# [TO DO]
Search the listing for the string "author". Copy every line that has it.

# [GIVEN INFORMATION]
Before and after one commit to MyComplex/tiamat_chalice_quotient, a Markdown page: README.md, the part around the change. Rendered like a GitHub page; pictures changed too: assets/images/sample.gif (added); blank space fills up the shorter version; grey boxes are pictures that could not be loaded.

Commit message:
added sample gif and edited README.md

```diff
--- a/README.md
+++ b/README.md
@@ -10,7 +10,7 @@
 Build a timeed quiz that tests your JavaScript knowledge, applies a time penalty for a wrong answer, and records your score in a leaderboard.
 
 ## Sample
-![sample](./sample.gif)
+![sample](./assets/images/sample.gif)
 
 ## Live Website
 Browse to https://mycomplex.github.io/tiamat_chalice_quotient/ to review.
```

--

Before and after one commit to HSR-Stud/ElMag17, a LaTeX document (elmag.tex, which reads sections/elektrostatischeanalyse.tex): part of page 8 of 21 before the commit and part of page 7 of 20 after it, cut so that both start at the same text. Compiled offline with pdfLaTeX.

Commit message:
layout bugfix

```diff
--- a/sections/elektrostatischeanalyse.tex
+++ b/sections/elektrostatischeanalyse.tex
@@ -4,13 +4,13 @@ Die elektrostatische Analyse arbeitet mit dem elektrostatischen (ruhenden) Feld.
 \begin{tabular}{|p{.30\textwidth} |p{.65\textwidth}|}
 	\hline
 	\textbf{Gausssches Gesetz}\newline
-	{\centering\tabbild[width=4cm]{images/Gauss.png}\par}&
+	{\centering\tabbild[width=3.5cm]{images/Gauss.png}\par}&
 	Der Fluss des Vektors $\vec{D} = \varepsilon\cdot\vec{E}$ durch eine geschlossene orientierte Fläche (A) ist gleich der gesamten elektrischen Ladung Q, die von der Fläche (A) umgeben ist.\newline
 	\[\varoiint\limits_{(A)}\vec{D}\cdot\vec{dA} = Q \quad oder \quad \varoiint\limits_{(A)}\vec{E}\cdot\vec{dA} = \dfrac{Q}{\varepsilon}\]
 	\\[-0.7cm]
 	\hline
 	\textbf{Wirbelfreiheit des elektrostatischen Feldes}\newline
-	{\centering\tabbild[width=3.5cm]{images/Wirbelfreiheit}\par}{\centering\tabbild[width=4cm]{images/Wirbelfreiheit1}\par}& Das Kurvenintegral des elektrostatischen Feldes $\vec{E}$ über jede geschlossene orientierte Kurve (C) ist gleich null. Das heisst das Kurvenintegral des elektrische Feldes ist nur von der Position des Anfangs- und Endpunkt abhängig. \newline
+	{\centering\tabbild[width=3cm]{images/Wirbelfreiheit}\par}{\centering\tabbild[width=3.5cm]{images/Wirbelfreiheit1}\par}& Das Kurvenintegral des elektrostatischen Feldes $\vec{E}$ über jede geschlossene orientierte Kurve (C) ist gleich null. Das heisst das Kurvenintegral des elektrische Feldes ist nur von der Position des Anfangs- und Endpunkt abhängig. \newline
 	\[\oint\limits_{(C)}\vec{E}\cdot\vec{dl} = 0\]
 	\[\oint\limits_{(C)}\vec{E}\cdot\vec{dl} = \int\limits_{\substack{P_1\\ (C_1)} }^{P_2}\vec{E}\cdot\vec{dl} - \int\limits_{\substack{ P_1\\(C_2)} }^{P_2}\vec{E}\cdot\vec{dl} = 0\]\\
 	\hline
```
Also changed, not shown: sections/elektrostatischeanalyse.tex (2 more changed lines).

...

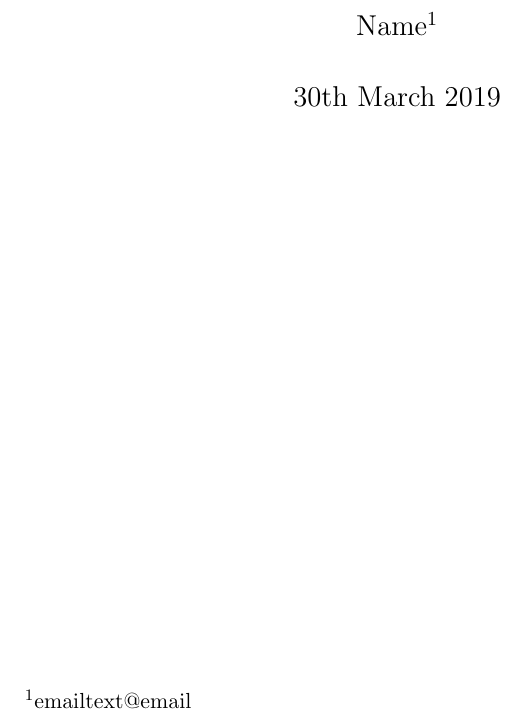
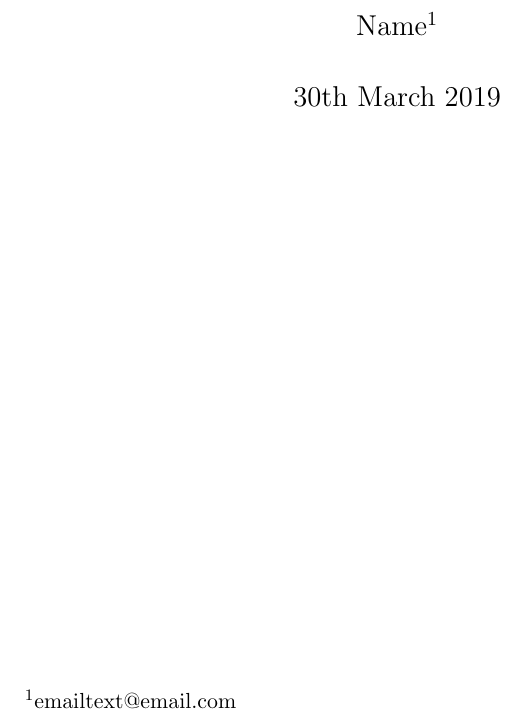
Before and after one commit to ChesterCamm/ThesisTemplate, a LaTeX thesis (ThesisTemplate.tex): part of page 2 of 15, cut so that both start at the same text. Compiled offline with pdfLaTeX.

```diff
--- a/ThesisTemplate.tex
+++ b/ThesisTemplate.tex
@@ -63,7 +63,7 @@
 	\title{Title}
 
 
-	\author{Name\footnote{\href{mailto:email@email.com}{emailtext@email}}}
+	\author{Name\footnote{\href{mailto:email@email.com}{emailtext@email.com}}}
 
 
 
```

# [RESPONSE FOR THIS EXERCISE]
-	\author{Name\footnote{\href{mailto:email@email.com}{emailtext@email}}}
+	\author{Name\footnote{\href{mailto:email@email.com}{emailtext@email.com}}}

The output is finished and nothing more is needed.